Segment Start: Recorded information

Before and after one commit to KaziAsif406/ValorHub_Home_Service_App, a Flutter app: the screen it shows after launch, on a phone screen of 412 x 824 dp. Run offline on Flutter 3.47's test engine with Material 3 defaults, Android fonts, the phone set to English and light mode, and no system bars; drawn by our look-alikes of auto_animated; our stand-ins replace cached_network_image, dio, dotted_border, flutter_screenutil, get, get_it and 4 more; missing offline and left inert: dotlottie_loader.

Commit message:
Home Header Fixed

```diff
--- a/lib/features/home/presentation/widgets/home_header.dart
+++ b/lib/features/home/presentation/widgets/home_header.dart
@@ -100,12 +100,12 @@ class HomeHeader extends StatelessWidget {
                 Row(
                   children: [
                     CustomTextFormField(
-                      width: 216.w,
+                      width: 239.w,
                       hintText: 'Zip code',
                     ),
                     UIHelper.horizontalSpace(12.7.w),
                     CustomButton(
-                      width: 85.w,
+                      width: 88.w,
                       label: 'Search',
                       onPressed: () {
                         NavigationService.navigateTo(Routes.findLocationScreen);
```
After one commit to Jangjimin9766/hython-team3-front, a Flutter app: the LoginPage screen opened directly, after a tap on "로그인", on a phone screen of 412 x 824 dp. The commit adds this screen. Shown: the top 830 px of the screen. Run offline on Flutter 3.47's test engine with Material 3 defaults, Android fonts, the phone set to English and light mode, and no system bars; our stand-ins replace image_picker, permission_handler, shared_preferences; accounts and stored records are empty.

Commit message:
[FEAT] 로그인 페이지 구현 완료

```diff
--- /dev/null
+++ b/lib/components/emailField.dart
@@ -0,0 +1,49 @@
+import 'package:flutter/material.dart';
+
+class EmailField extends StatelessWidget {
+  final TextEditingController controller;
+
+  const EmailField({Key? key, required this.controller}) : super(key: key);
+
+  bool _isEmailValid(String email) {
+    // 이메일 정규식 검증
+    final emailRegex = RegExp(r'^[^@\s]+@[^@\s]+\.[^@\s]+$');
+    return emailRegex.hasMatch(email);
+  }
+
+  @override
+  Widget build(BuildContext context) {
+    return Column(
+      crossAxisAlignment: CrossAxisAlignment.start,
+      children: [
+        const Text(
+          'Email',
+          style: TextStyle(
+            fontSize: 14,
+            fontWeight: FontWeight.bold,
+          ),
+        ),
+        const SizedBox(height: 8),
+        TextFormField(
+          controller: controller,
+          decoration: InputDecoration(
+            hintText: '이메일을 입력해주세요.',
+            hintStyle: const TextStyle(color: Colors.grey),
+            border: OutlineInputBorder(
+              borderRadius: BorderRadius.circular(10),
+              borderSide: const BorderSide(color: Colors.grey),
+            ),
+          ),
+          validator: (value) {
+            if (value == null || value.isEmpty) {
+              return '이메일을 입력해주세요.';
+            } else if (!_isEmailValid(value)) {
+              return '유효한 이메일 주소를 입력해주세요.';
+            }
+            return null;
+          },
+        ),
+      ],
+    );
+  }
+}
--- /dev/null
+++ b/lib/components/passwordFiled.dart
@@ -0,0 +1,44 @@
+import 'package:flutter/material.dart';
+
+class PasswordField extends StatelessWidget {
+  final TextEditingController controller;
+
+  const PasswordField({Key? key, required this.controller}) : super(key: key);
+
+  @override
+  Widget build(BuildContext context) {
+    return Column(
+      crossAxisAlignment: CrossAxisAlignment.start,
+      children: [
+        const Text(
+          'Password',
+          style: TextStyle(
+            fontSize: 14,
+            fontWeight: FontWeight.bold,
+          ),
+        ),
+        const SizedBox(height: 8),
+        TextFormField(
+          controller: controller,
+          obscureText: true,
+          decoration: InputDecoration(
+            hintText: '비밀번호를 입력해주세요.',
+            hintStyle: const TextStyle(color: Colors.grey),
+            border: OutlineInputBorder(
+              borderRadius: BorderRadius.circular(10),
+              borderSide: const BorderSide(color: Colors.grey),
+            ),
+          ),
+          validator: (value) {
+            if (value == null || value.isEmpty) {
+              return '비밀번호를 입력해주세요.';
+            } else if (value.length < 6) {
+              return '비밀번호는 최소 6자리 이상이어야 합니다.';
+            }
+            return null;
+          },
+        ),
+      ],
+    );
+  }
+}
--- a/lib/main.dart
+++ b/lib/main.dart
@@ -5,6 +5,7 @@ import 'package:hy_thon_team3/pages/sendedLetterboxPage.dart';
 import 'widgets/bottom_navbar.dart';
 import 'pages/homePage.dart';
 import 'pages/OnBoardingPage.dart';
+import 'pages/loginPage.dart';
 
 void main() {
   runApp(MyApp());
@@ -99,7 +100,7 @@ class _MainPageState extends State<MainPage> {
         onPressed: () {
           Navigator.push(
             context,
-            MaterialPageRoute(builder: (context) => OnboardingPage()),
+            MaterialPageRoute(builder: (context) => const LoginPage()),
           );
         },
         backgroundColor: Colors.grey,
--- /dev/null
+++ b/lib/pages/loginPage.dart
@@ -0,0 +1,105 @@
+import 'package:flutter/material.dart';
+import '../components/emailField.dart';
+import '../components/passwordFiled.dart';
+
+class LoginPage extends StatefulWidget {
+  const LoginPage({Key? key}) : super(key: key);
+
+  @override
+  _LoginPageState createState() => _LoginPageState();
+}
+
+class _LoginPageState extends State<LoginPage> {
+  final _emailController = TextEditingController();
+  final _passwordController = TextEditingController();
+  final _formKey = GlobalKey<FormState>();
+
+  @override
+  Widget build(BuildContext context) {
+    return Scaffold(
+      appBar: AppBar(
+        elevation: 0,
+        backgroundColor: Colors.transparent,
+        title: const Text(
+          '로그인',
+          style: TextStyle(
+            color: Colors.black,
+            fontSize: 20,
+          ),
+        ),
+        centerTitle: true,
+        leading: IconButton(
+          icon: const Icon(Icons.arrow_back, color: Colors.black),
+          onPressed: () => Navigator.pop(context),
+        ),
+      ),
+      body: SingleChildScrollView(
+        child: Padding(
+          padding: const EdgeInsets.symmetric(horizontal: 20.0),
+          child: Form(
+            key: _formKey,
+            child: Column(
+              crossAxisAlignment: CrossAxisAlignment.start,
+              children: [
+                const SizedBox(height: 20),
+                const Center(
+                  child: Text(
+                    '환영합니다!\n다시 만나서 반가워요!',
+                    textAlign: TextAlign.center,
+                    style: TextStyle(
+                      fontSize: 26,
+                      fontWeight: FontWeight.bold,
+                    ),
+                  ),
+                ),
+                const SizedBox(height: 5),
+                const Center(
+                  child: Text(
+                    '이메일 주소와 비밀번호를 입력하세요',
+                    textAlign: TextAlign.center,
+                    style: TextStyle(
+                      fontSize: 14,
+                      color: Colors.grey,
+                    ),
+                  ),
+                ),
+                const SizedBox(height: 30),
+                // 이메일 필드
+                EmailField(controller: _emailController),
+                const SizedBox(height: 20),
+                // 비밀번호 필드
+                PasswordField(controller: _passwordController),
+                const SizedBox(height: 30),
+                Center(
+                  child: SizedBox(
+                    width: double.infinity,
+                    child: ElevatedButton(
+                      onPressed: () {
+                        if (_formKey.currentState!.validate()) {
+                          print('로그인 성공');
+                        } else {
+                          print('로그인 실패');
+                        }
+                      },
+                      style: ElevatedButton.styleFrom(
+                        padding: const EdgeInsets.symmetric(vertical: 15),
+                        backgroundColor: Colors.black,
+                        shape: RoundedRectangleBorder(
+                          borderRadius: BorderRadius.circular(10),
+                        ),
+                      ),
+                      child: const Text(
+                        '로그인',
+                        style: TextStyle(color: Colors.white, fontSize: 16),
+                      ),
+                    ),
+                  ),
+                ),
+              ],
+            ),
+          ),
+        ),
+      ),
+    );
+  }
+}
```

Segment End: Recorded information

Your objective: Write every record above out again exactly as it stands.

Output of the exercise:
Before and after one commit to KaziAsif406/ValorHub_Home_Service_App, a Flutter app: the screen it shows after launch, on a phone screen of 412 x 824 dp. Run offline on Flutter 3.47's test engine with Material 3 defaults, Android fonts, the phone set to English and light mode, and no system bars; drawn by our look-alikes of auto_animated; our stand-ins replace cached_network_image, dio, dotted_border, flutter_screenutil, get, get_it and 4 more; missing offline and left inert: dotlottie_loader.

Commit message:
Home Header Fixed

```diff
--- a/lib/features/home/presentation/widgets/home_header.dart
+++ b/lib/features/home/presentation/widgets/home_header.dart
@@ -100,12 +100,12 @@ class HomeHeader extends StatelessWidget {
                 Row(
                   children: [
                     CustomTextFormField(
-                      width: 216.w,
+                      width: 239.w,
                       hintText: 'Zip code',
                     ),
                     UIHelper.horizontalSpace(12.7.w),
                     CustomButton(
-                      width: 85.w,
+                      width: 88.w,
                       label: 'Search',
                       onPressed: () {
                         NavigationService.navigateTo(Routes.findLocationScreen);
```
After one commit to Jangjimin9766/hython-team3-front, a Flutter app: the LoginPage screen opened directly, after a tap on "로그인", on a phone screen of 412 x 824 dp. The commit adds this screen. Shown: the top 830 px of the screen. Run offline on Flutter 3.47's test engine with Material 3 defaults, Android fonts, the phone set to English and light mode, and no system bars; our stand-ins replace image_picker, permission_handler, shared_preferences; accounts and stored records are empty.

Commit message:
[FEAT] 로그인 페이지 구현 완료

```diff
--- /dev/null
+++ b/lib/components/emailField.dart
@@ -0,0 +1,49 @@
+import 'package:flutter/material.dart';
+
+class EmailField extends StatelessWidget {
+  final TextEditingController controller;
+
+  const EmailField({Key? key, required this.controller}) : super(key: key);
+
+  bool _isEmailValid(String email) {
+    // 이메일 정규식 검증
+    final emailRegex = RegExp(r'^[^@\s]+@[^@\s]+\.[^@\s]+$');
+    return emailRegex.hasMatch(email);
+  }
+
+  @override
+  Widget build(BuildContext context) {
+    return Column(
+      crossAxisAlignment: CrossAxisAlignment.start,
+      children: [
+        const Text(
+          'Email',
+          style: TextStyle(
+            fontSize: 14,
+            fontWeight: FontWeight.bold,
+          ),
+        ),
+        const SizedBox(height: 8),
+        TextFormField(
+          controller: controller,
+          decoration: InputDecoration(
+            hintText: '이메일을 입력해주세요.',
+            hintStyle: const TextStyle(color: Colors.grey),
+            border: OutlineInputBorder(
+              borderRadius: BorderRadius.circular(10),
+              borderSide: const BorderSide(color: Colors.grey),
+            ),
+          ),
+          validator: (value) {
+            if (value == null || value.isEmpty) {
+              return '이메일을 입력해주세요.';
+            } else if (!_isEmailValid(value)) {
+              return '유효한 이메일 주소를 입력해주세요.';
+            }
+            return null;
+          },
+        ),
+      ],
+    );
+  }
+}
--- /dev/null
+++ b/lib/components/passwordFiled.dart
@@ -0,0 +1,44 @@
+import 'package:flutter/material.dart';
+
+class PasswordField extends StatelessWidget {
+  final TextEditingController controller;
+
+  const PasswordField({Key? key, required this.controller}) : super(key: key);
+
+  @override
+  Widget build(BuildContext context) {
+    return Column(
+      crossAxisAlignment: CrossAxisAlignment.start,
+      children: [
+        const Text(
+          'Password',
+          style: TextStyle(
+            fontSize: 14,
+            fontWeight: FontWeight.bold,
+          ),
+        ),
+        const SizedBox(height: 8),
+        TextFormField(
+          controller: controller,
+          obscureText: true,
+          decoration: InputDecoration(
+            hintText: '비밀번호를 입력해주세요.',
+            hintStyle: const TextStyle(color: Colors.grey),
+            border: OutlineInputBorder(
+              borderRadius: BorderRadius.circular(10),
+              borderSide: const BorderSide(color: Colors.grey),
+            ),
+          ),
+          validator: (value) {
+            if (value == null || value.isEmpty) {
+              return '비밀번호를 입력해주세요.';
+            } else if (value.length < 6) {
+              return '비밀번호는 최소 6자리 이상이어야 합니다.';
+            }
+            return null;
+          },
+        ),
+      ],
+    );
+  }
+}
--- a/lib/main.dart
+++ b/lib/main.dart
@@ -5,6 +5,7 @@ import 'package:hy_thon_team3/pages/sendedLetterboxPage.dart';
 import 'widgets/bottom_navbar.dart';
 import 'pages/homePage.dart';
 import 'pages/OnBoardingPage.dart';
+import 'pages/loginPage.dart';
 
 void main() {
   runApp(MyApp());
@@ -99,7 +100,7 @@ class _MainPageState extends State<MainPage> {
         onPressed: () {
           Navigator.push(
             context,
-            MaterialPageRoute(builder: (context) => OnboardingPage()),
+            MaterialPageRoute(builder: (context) => const LoginPage()),
           );
         },
         backgroundColor: Colors.grey,
--- /dev/null
+++ b/lib/pages/loginPage.dart
@@ -0,0 +1,105 @@
+import 'package:flutter/material.dart';
+import '../components/emailField.dart';
+import '../components/passwordFiled.dart';
+
+class LoginPage extends StatefulWidget {
+  const LoginPage({Key? key}) : super(key: key);
+
+  @override
+  _LoginPageState createState() => _LoginPageState();
+}
+
+class _LoginPageState extends State<LoginPage> {
+  final _emailController = TextEditingController();
+  final _passwordController = TextEditingController();
+  final _formKey = GlobalKey<FormState>();
+
+  @override
+  Widget build(BuildContext context) {
+    return Scaffold(
+      appBar: AppBar(
+        elevation: 0,
+        backgroundColor: Colors.transparent,
+        title: const Text(
+          '로그인',
+          style: TextStyle(
+            color: Colors.black,
+            fontSize: 20,
+          ),
+        ),
+        centerTitle: true,
+        leading: IconButton(
+          icon: const Icon(Icons.arrow_back, color: Colors.black),
+          onPressed: () => Navigator.pop(context),
+        ),
+      ),
+      body: SingleChildScrollView(
+        child: Padding(
+          padding: const EdgeInsets.symmetric(horizontal: 20.0),
+          child: Form(
+            key: _formKey,
+            child: Column(
+              crossAxisAlignment: CrossAxisAlignment.start,
+              children: [
+                const SizedBox(height: 20),
+                const Center(
+                  child: Text(
+                    '환영합니다!\n다시 만나서 반가워요!',
+                    textAlign: TextAlign.center,
+                    style: TextStyle(
+                      fontSize: 26,
+                      fontWeight: FontWeight.bold,
+                    ),
+                  ),
+                ),
+                const SizedBox(height: 5),
+                const Center(
+                  child: Text(
+                    '이메일 주소와 비밀번호를 입력하세요',
+                    textAlign: TextAlign.center,
+                    style: TextStyle(
+                      fontSize: 14,
+                      color: Colors.grey,
+                    ),
+                  ),
+                ),
+                const SizedBox(height: 30),
+                // 이메일 필드
+                EmailField(controller: _emailController),
+                const SizedBox(height: 20),
+                // 비밀번호 필드
+                PasswordField(controller: _passwordController),
+                const SizedBox(height: 30),
+                Center(
+                  child: SizedBox(
+                    width: double.infinity,
+                    child: ElevatedButton(
+                      onPressed: () {
+                        if (_formKey.currentState!.validate()) {
+                          print('로그인 성공');
+                        } else {
+                          print('로그인 실패');
+                        }
+                      },
+                      style: ElevatedButton.styleFrom(
+                        padding: const EdgeInsets.symmetric(vertical: 15),
+                        backgroundColor: Colors.black,
+                        shape: RoundedRectangleBorder(
+                          borderRadius: BorderRadius.circular(10),
+                        ),
+                      ),
+                      child: const Text(
+                        '로그인',
+                        style: TextStyle(color: Colors.white, fontSize: 16),
+                      ),
+                    ),
+                  ),
+                ),
+              ],
+            ),
+          ),
+        ),
+      ),
+    );
+  }
+}
```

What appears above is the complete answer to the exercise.